In November of 2021, the rate at which people quit their jobs reached a 20-year high in what’s being called The Great Resignation. What’s causing people to leave their jobs en masse all of a sudden? There are a number of reasons.
The Given Reasons
According to the Pew Research Center, the most popular reason given by workers leaving their jobs last year was that the pay was too low. This has been a major part of public discourse for a while now. Prices are going up. Rent is going up. Meanwhile, wages are stagnating. For many employees, their paychecks are no longer enough to live on.
The second most popular reason was that there was no opportunity at the job for advancement. A particular job may seem a dream to an employee when it’s first offered to them. However, it can lose its appeal after a few years of doing the same thing day after day. They’ve gained knowledge and experience at this job, and they want to put it to good use: be given more responsibility, a better job title, more pay, etc. But for whatever reason, the company won’t let them move forward.
Some bosses even take this a step further. When someone leaves the company, rather than hiring someone new, they’ll simply give that person’s responsibilities to another employee: more work and more responsibility, but without the corresponding promotion or salary increase.
This ties in directly with the third most popular reason for quitting a job: a lack of respect at work. Some employers abuse their authority. They try to force employees to work overtime or come in on their day off – and they threaten discipline, or even termination, if they don’t. They make impossible demands and act like it’s the employee’s duty to bow to their every whim. Job environments like this can become intolerable quickly, paving the way for resignation.
The Underlying Reasons
While low pay and poor working conditions are certainly valid reasons to leave a job, these problems have also been around for years. Why now, all of a sudden, have employees finally had enough? There are a number of possible reasons, but one of the biggest factors likely involves the pandemic.
For one thing, many older baby boomers with investment accounts that were at peak levels chose to retire. Moreover, nearly 1.8 million women left the labor force amid the pandemic. Presumably after having a taste of not working, they simply chose not to return.
These two classes of workers created vacancies for many millennials to move into – many with a significant pay increase as employers struggled to find replacements. Besides driving the Great Resignation, these circumstances may be high among the leading causes for inflation. When COVID hit the U.S., many companies switched to work-from-home models. People who had spent years coming into the office day after day were suddenly given the tools to do their jobs from anywhere.

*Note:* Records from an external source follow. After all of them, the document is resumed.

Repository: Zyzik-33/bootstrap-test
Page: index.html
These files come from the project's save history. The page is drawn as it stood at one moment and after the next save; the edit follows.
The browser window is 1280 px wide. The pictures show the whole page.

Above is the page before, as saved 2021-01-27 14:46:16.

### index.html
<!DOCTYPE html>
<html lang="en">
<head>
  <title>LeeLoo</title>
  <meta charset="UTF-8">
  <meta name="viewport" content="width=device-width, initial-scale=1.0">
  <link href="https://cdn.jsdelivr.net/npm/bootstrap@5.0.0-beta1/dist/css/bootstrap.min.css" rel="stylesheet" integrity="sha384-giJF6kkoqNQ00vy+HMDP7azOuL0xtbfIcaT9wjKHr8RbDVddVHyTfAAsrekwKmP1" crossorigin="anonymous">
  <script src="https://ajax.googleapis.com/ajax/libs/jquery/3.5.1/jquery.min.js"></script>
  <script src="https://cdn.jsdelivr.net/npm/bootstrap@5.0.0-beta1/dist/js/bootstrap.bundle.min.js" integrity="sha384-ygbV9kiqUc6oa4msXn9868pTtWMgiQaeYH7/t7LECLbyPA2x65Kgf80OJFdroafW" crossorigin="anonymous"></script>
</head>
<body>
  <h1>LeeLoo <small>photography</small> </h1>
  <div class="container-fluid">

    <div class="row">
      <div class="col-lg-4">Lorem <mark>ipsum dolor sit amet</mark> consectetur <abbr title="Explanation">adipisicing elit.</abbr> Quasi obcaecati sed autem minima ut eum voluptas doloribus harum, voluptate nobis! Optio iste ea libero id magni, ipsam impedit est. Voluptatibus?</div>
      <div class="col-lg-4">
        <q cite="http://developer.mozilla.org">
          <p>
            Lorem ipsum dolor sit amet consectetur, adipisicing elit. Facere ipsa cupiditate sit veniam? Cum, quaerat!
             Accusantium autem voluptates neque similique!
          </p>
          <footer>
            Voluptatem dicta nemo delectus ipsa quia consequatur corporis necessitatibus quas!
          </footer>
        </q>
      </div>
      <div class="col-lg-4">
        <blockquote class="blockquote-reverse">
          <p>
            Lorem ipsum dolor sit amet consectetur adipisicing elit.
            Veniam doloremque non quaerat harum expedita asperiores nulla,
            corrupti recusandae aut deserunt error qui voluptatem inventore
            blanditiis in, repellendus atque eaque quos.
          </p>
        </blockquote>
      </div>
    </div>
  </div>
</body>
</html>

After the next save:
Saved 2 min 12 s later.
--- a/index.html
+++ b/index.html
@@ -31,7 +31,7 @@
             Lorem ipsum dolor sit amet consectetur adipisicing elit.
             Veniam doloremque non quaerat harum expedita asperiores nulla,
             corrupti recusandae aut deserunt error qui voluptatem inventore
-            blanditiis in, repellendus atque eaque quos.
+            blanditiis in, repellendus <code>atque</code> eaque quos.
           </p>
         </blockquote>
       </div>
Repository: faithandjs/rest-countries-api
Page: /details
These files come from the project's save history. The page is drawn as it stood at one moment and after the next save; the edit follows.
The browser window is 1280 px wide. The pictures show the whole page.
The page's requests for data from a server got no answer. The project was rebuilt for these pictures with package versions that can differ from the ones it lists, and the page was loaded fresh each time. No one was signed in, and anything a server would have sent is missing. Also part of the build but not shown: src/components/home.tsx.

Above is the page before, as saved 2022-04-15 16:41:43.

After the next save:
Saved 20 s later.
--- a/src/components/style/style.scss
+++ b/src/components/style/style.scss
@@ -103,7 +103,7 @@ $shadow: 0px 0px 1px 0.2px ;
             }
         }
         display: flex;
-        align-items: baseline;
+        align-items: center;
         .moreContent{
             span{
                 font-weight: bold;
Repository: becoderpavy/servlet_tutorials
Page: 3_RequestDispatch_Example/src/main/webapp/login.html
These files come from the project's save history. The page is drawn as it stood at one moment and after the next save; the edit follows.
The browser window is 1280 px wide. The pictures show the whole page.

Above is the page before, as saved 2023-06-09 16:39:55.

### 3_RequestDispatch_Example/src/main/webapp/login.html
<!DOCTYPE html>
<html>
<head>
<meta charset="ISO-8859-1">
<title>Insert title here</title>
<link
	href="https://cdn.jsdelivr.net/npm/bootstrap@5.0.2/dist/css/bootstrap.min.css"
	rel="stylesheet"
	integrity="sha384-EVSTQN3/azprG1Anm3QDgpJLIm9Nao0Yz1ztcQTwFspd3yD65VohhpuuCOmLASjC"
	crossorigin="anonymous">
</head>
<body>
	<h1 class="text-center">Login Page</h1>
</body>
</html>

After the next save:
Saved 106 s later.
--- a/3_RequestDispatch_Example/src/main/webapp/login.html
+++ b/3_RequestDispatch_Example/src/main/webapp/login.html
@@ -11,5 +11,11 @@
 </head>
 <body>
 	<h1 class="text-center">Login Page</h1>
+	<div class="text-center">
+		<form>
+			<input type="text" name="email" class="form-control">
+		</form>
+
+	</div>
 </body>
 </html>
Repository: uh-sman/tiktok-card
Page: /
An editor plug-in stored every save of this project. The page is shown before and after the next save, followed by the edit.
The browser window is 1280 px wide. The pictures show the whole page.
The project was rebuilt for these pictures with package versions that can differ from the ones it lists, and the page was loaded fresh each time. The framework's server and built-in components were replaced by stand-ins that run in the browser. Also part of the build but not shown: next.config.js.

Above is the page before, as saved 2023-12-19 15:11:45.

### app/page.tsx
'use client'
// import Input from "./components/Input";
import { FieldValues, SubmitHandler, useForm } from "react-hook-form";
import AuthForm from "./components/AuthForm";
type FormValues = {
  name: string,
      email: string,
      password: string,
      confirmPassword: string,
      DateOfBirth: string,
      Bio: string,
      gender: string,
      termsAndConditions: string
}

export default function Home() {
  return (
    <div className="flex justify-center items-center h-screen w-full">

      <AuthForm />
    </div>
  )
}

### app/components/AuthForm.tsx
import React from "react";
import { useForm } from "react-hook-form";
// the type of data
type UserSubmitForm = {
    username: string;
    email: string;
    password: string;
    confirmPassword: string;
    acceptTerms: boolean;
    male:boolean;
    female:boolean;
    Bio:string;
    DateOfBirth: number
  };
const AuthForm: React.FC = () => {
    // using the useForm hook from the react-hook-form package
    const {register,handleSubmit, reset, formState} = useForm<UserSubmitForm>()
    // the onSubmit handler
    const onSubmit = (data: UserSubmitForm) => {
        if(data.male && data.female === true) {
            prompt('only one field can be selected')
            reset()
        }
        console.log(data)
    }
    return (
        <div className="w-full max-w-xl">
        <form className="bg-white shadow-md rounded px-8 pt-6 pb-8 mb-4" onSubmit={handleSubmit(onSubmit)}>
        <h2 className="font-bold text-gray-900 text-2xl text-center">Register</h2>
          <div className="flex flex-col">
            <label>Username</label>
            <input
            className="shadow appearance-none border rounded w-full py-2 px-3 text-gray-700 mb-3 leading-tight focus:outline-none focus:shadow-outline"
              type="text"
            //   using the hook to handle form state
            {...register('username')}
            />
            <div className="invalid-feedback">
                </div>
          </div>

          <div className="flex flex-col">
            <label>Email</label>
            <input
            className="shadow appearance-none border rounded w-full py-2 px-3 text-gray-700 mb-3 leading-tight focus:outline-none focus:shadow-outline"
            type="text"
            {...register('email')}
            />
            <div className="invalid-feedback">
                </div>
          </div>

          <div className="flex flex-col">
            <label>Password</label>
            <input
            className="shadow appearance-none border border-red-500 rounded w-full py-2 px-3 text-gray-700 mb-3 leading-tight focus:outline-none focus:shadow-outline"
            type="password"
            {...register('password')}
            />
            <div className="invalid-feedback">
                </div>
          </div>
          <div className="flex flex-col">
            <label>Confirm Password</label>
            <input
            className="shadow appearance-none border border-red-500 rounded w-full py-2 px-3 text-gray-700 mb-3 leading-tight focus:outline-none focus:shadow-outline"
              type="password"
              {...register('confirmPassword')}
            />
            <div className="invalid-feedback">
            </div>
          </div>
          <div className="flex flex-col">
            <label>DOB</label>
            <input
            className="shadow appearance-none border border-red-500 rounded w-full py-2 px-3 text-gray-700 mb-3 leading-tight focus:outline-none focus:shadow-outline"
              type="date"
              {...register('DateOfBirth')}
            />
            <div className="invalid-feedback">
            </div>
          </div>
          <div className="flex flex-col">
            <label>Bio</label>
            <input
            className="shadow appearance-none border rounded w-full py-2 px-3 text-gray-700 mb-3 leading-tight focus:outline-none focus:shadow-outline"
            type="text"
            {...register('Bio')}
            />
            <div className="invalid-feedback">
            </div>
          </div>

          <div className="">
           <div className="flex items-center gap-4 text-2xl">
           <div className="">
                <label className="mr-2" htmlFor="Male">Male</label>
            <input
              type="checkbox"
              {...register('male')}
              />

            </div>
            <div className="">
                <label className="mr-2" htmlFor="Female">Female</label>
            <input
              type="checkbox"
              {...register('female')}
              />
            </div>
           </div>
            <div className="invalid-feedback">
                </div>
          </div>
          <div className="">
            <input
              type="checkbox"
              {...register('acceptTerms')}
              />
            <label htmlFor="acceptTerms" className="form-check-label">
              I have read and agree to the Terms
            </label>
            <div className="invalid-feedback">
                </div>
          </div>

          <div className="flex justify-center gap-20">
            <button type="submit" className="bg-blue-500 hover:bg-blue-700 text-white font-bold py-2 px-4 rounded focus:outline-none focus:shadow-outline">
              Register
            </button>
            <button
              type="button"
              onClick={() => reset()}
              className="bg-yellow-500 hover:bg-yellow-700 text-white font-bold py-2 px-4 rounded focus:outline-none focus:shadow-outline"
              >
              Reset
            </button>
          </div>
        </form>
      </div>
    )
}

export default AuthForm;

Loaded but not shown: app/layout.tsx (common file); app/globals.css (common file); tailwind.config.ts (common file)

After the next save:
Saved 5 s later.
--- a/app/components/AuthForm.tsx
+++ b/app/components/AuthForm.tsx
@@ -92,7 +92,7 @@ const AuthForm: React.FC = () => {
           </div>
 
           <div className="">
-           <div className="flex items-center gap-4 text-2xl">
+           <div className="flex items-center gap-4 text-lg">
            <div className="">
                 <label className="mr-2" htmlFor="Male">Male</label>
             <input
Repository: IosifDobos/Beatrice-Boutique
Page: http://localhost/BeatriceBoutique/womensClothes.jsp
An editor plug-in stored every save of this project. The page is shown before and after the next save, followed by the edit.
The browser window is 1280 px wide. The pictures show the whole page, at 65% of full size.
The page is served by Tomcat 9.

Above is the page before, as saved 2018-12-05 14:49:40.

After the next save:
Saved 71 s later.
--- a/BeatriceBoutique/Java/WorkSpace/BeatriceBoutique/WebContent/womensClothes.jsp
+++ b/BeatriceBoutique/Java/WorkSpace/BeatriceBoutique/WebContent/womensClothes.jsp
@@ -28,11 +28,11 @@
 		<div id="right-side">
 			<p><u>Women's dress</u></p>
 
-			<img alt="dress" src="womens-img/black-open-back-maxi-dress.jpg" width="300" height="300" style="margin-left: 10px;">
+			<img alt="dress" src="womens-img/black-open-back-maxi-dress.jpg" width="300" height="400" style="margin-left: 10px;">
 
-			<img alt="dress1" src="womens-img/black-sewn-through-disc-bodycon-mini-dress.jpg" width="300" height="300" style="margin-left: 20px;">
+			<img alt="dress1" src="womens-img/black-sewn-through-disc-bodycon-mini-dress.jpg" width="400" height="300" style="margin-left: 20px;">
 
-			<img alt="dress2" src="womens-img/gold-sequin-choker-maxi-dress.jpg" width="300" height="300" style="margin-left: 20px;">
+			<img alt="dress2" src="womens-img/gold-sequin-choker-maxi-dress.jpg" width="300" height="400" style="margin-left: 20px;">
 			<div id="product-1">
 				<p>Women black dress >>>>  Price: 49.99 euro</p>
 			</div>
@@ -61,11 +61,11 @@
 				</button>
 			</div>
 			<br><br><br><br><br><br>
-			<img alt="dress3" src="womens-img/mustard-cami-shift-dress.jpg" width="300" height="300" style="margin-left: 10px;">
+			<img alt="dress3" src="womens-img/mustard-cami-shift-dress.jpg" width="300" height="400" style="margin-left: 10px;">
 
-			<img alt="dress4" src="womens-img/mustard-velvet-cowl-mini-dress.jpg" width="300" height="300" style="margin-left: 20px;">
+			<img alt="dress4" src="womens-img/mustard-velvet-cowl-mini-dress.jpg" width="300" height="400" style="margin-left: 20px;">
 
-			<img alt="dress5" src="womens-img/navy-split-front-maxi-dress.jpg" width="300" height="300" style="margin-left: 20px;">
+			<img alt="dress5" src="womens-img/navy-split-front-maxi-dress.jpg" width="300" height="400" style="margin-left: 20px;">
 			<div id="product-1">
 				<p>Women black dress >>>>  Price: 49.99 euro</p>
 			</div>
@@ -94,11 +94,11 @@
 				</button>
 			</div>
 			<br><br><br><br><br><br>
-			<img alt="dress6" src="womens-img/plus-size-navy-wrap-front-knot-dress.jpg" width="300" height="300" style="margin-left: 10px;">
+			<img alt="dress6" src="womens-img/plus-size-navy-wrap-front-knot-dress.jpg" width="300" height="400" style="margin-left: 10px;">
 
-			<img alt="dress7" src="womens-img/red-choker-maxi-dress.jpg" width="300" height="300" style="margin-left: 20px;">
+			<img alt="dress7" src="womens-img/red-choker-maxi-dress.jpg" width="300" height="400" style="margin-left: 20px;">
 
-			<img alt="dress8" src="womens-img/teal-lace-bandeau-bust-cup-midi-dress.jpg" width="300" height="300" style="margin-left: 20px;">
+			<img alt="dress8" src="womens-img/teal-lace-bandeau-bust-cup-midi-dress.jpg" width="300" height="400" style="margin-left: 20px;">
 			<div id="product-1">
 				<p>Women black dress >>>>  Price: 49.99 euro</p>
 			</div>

Employees with children found themselves better equipped to balance work and family life. Employees with long commutes now didn’t have to waste all that time on the road anymore.
A plethora of benefits to the new work-from-home model became apparent. What’s more, productivity levels didn’t suffer as employers feared they would. In most cases, they remained the same or even improved!
Then, when COVID restrictions were relaxed, many of these companies started requiring their employees once again to come into the office every day. Having seen that things can be better than having to go back to the way things were before, has been eye-opening for many workers.
Smart companies are coming up with solutions, and future articles will cover some of these solutions. One tool than can help with retention is total compensation reports, like those from COMPackage.com. These help to educate workers as to the total value of their compensation when costly benefits are understood.